_Instructions for the task_
Copy out the entries exactly, and wherever a picture appears, leave it out.

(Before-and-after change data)
****

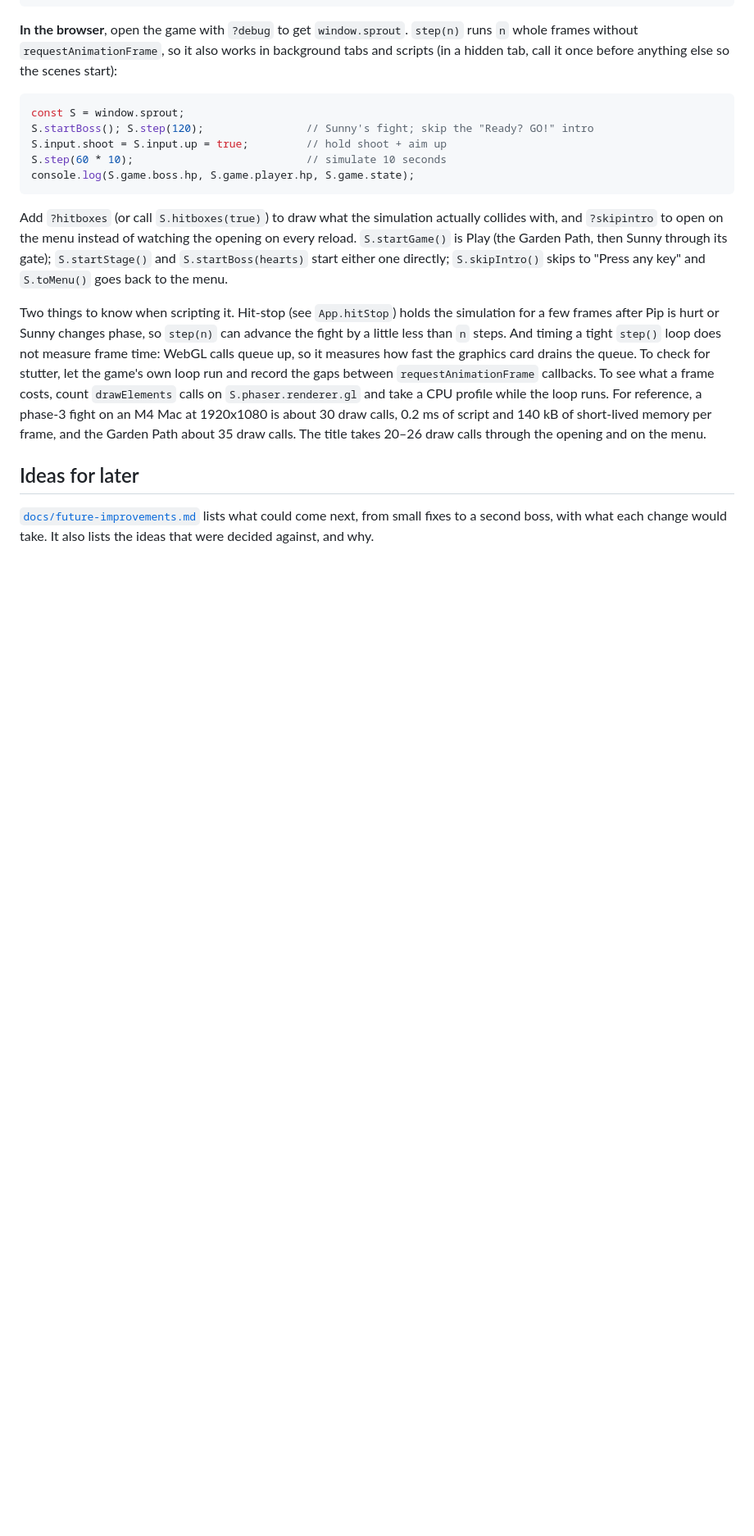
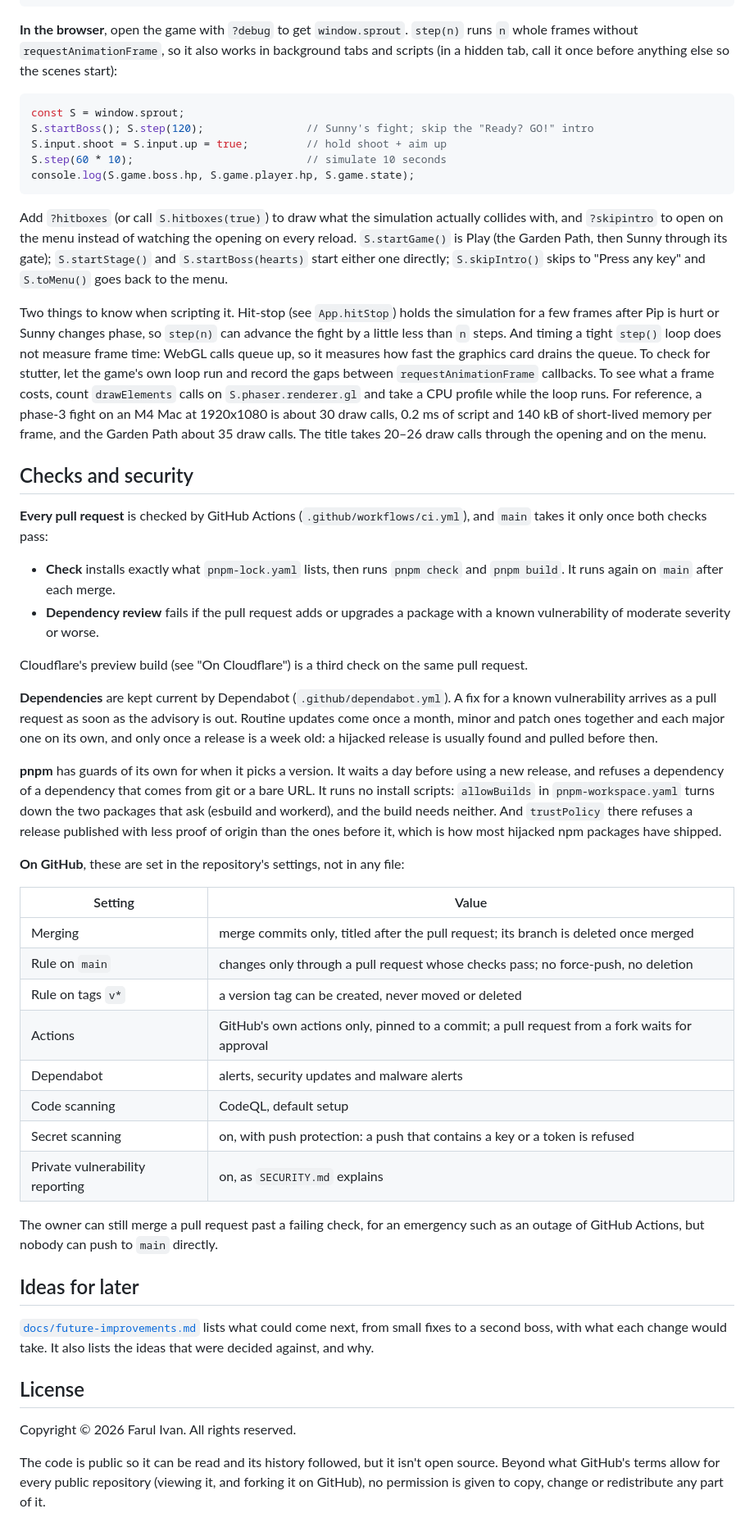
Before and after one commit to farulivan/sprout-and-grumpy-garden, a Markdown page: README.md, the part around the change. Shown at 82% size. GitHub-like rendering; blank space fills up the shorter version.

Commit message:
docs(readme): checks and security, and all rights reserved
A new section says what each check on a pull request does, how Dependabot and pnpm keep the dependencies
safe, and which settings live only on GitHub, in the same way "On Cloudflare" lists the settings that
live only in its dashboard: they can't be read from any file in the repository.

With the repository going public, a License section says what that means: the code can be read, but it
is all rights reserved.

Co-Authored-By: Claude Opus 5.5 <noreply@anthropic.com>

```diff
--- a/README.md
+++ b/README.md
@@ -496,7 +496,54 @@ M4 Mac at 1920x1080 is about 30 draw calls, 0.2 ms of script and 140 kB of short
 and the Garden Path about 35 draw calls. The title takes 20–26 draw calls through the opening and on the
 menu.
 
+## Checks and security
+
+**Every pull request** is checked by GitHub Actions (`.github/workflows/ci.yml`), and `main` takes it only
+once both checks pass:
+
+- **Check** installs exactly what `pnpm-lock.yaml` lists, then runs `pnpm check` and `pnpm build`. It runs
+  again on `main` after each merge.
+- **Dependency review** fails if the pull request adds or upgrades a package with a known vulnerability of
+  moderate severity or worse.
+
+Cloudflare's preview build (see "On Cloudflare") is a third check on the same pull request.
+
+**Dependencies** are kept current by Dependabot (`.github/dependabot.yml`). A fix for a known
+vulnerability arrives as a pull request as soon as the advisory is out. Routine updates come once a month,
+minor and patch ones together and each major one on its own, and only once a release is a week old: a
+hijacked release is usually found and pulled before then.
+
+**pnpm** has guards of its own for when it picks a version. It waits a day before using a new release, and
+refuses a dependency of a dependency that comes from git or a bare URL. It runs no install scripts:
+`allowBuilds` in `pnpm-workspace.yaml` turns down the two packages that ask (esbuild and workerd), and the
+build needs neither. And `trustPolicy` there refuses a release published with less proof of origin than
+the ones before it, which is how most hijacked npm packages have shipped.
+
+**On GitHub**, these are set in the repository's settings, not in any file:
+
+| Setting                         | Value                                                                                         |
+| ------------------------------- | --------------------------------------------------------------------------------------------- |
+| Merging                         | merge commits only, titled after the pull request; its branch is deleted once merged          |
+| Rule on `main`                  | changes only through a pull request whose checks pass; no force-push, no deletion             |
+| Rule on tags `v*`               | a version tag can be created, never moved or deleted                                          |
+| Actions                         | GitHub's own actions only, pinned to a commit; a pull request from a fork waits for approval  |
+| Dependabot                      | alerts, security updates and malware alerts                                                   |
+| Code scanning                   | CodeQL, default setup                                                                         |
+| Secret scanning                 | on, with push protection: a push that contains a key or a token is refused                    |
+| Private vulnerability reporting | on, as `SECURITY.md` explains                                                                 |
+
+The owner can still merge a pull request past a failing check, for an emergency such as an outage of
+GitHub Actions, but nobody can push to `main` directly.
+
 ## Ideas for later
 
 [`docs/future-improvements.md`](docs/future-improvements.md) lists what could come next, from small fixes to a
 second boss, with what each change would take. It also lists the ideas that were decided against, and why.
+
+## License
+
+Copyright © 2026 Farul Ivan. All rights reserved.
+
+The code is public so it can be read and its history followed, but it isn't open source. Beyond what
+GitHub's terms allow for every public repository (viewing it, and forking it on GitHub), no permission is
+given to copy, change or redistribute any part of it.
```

****

_Exercise result_
Before and after one commit to farulivan/sprout-and-grumpy-garden, a Markdown page: README.md, the part around the change. Shown at 82% size. GitHub-like rendering; blank space fills up the shorter version.

Commit message:
docs(readme): checks and security, and all rights reserved
A new section says what each check on a pull request does, how Dependabot and pnpm keep the dependencies
safe, and which settings live only on GitHub, in the same way "On Cloudflare" lists the settings that
live only in its dashboard: they can't be read from any file in the repository.

With the repository going public, a License section says what that means: the code can be read, but it
is all rights reserved.

Co-Authored-By: Claude Opus 5.5 <noreply@anthropic.com>

```diff
--- a/README.md
+++ b/README.md
@@ -496,7 +496,54 @@ M4 Mac at 1920x1080 is about 30 draw calls, 0.2 ms of script and 140 kB of short
 and the Garden Path about 35 draw calls. The title takes 20–26 draw calls through the opening and on the
 menu.
 
+## Checks and security
+
+**Every pull request** is checked by GitHub Actions (`.github/workflows/ci.yml`), and `main` takes it only
+once both checks pass:
+
+- **Check** installs exactly what `pnpm-lock.yaml` lists, then runs `pnpm check` and `pnpm build`. It runs
+  again on `main` after each merge.
+- **Dependency review** fails if the pull request adds or upgrades a package with a known vulnerability of
+  moderate severity or worse.
+
+Cloudflare's preview build (see "On Cloudflare") is a third check on the same pull request.
+
+**Dependencies** are kept current by Dependabot (`.github/dependabot.yml`). A fix for a known
+vulnerability arrives as a pull request as soon as the advisory is out. Routine updates come once a month,
+minor and patch ones together and each major one on its own, and only once a release is a week old: a
+hijacked release is usually found and pulled before then.
+
+**pnpm** has guards of its own for when it picks a version. It waits a day before using a new release, and
+refuses a dependency of a dependency that comes from git or a bare URL. It runs no install scripts:
+`allowBuilds` in `pnpm-workspace.yaml` turns down the two packages that ask (esbuild and workerd), and the
+build needs neither. And `trustPolicy` there refuses a release published with less proof of origin than
+the ones before it, which is how most hijacked npm packages have shipped.
+
+**On GitHub**, these are set in the repository's settings, not in any file:
+
+| Setting                         | Value                                                                                         |
+| ------------------------------- | --------------------------------------------------------------------------------------------- |
+| Merging                         | merge commits only, titled after the pull request; its branch is deleted once merged          |
+| Rule on `main`                  | changes only through a pull request whose checks pass; no force-push, no deletion             |
+| Rule on tags `v*`               | a version tag can be created, never moved or deleted                                          |
+| Actions                         | GitHub's own actions only, pinned to a commit; a pull request from a fork waits for approval  |
+| Dependabot                      | alerts, security updates and malware alerts                                                   |
+| Code scanning                   | CodeQL, default setup                                                                         |
+| Secret scanning                 | on, with push protection: a push that contains a key or a token is refused                    |
+| Private vulnerability reporting | on, as `SECURITY.md` explains                                                                 |
+
+The owner can still merge a pull request past a failing check, for an emergency such as an outage of
+GitHub Actions, but nobody can push to `main` directly.
+
 ## Ideas for later
 
 [`docs/future-improvements.md`](docs/future-improvements.md) lists what could come next, from small fixes to a
 second boss, with what each change would take. It also lists the ideas that were decided against, and why.
+
+## License
+
+Copyright © 2026 Farul Ivan. All rights reserved.
+
+The code is public so it can be read and its history followed, but it isn't open source. Beyond what
+GitHub's terms allow for every public repository (viewing it, and forking it on GitHub), no permission is
+given to copy, change or redistribute any part of it.
```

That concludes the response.